The president sent party lackeys—his chief advisor David Axelrod and his Democratic-presidential-nominee predecessor John Kerry—on Sunday’s talk shows armed with the message that S&P stripping the U.S. of its “AAA” rating was really a “Tea-Party downgrade.” But the Tea Party didn’t support the bailouts, the health-care bill, or the stimulus package that busted the budget. The president did. From dismissing the recommendations of his own deficit-reduction commission to refusing to submit a plan during the debt-ceiling negotiations, the president has been absent without leave when it comes to keeping budgets on budget. One would be tempted to include his party’s failure to pass a budget last year when they controlled both houses of Congress and the presidency as another instance of dereliction of duty resulting in off-kilter ledgers. But given the trillion-dollar-plus deficits they had posted prior to this fiscal year, no budget may have been preferable to another round of nuthouse bookkeeping in which spending wildly outpaces revenue.
The president’s use of surrogates to attack Standard and Poor’s, Republicans, and the Tea Party is another means of dodging ownership. The credit downgrade happened on Obama’s watch after he presided over deficits in excess of a trillion dollars in each year of his presidency. Monday’s call from the president for targeted tax cuts and new unemployment-insurance spending demonstrates the degree to which his debt-ceiling-negotiation rhetoric was posturing.
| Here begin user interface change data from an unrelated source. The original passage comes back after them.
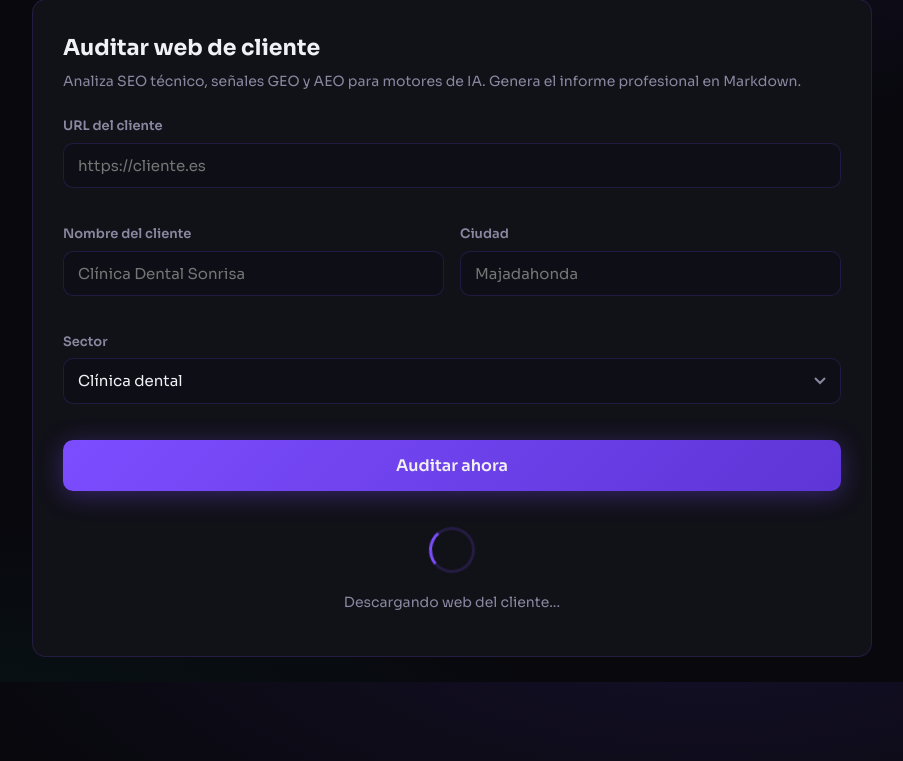
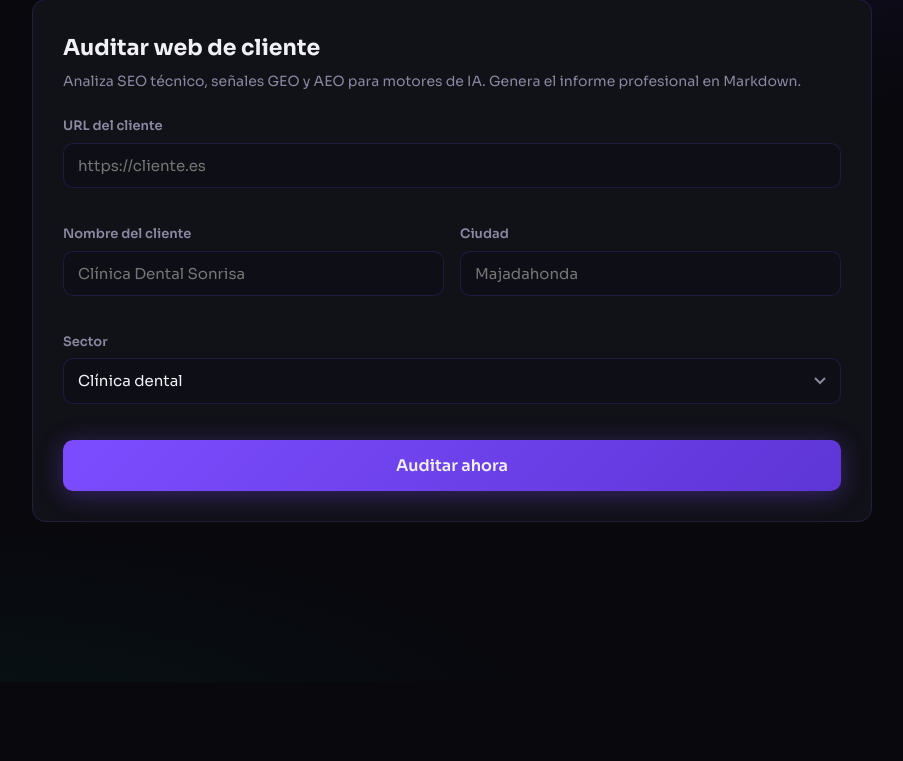
Before and after one commit to NexusForgeIA/WHITEMOON-SEO-GEO-IA, a Flask app: page / in a window 1280 px wide. Shown: the part 118-879 px from the top of the page, without its empty margins (188-1091 px from the left). After the commit the page ends 640 px from the top, so only its background shows below. Run offline with Flask 3, Linux system fonts and the light colour scheme; the visitor is signed in with stand-in values (Sample User, id 1).

Commit message:
fix: el spinner de loading no se ocultaba al llegar el resultado (#5)
El JS ya ocultaba el loading en éxito y en error (stopLoading pone
hidden=true en el .then y el .catch del fetch a /audit), pero la clase
.loading define display:flex, que anula el display:none que el
navegador aplica al atributo hidden. Se añade la regla global
[hidden] { display: none !important; } para que hidden gane siempre;
arregla también el colapso de items en las listas de errores/warnings
(.issue-list li usa display:flex con el mismo problema).

https://claude.ai/code/session_01DmYy9fvxWs16zj24k89Vun

Co-authored-by: Claude <noreply@anthropic.com>

```diff
--- a/static/style.css
+++ b/static/style.css
@@ -15,6 +15,11 @@
 }
 
 * { box-sizing: border-box; margin: 0; padding: 0; }
+
+/* El atributo hidden debe ganar siempre, aunque la clase del elemento
+   defina display:flex (p. ej. .loading): sin esto el spinner del
+   loading seguía visible tras llegar el resultado */
+[hidden] { display: none !important; }
 
 html { scroll-behavior: smooth; }
 
```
The child-in-chief demands more power but accepts no responsibility. There is a natural corrective that tends to restore accountability. People who don’t take responsibility get responsibility taken away.
Daniel J. Flynn is the author of Blue Collar Intellectuals: When the Enlightened and the Everyman Elevated America, forthcoming this fall from ISI Books. He writes a Monday column for Human Events and blogs at www.flynnfiles.com.